Task instructions
Only the text of the records belongs in the answer, copied exactly, with every picture omitted.

Records shown
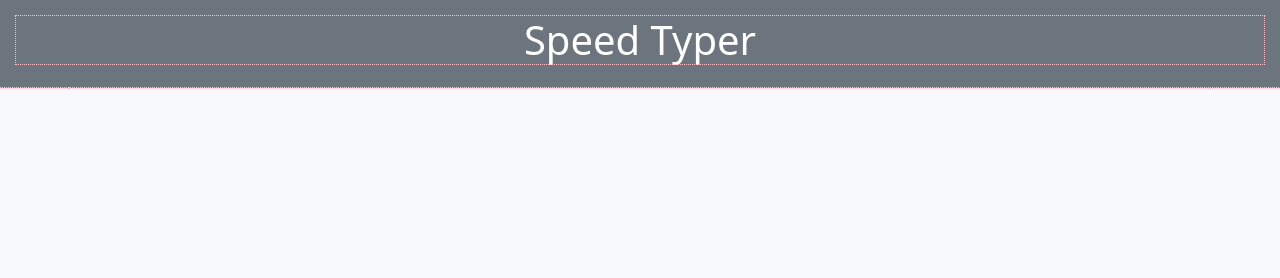
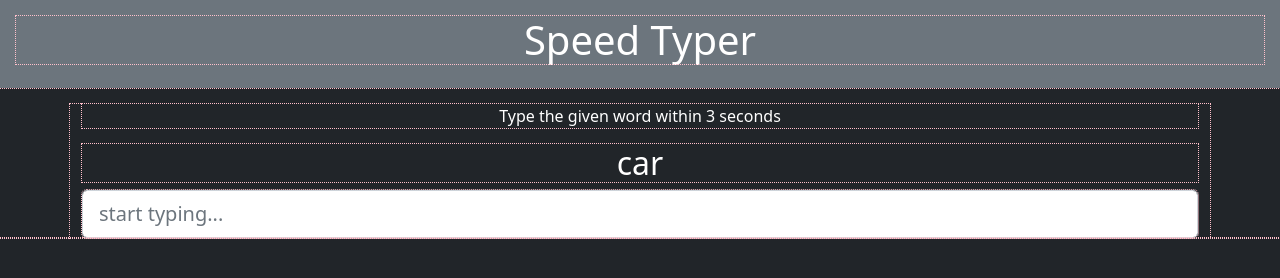
Before and after one commit to billyxuding/speedtyper, a plain HTML site: page index.html in a window 1280 px wide. Drawn offline with nearby package versions, Linux system fonts and the light colour scheme.

Commit message:
added input box

```diff
--- a/index.html
+++ b/index.html
@@ -14,14 +14,16 @@
 
     <title>Speed Typer</title>
 </head>
-<body class="bg-light">
+<body class="bg-dark text-white">
 
-    <header class="bg-secondary text-white text-center p-3">
+    <header class="bg-secondary text-center p-3 mb-3">
         <h1>Speed Typer</h1>
     </header>
 
     <main class="container text-center">
-
+        <p>Type the given word within 3 seconds</p>
+        <h2>car</h2>
+        <input class="form-control form-control-lg" type="text" placeholder="start typing...">
     </main>
 
     <footer></footer>
```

Output
Before and after one commit to billyxuding/speedtyper, a plain HTML site: page index.html in a window 1280 px wide. Drawn offline with nearby package versions, Linux system fonts and the light colour scheme.

Commit message:
added input box

```diff
--- a/index.html
+++ b/index.html
@@ -14,14 +14,16 @@
 
     <title>Speed Typer</title>
 </head>
-<body class="bg-light">
+<body class="bg-dark text-white">
 
-    <header class="bg-secondary text-white text-center p-3">
+    <header class="bg-secondary text-center p-3 mb-3">
         <h1>Speed Typer</h1>
     </header>
 
     <main class="container text-center">
-
+        <p>Type the given word within 3 seconds</p>
+        <h2>car</h2>
+        <input class="form-control form-control-lg" type="text" placeholder="start typing...">
     </main>
 
     <footer></footer>
```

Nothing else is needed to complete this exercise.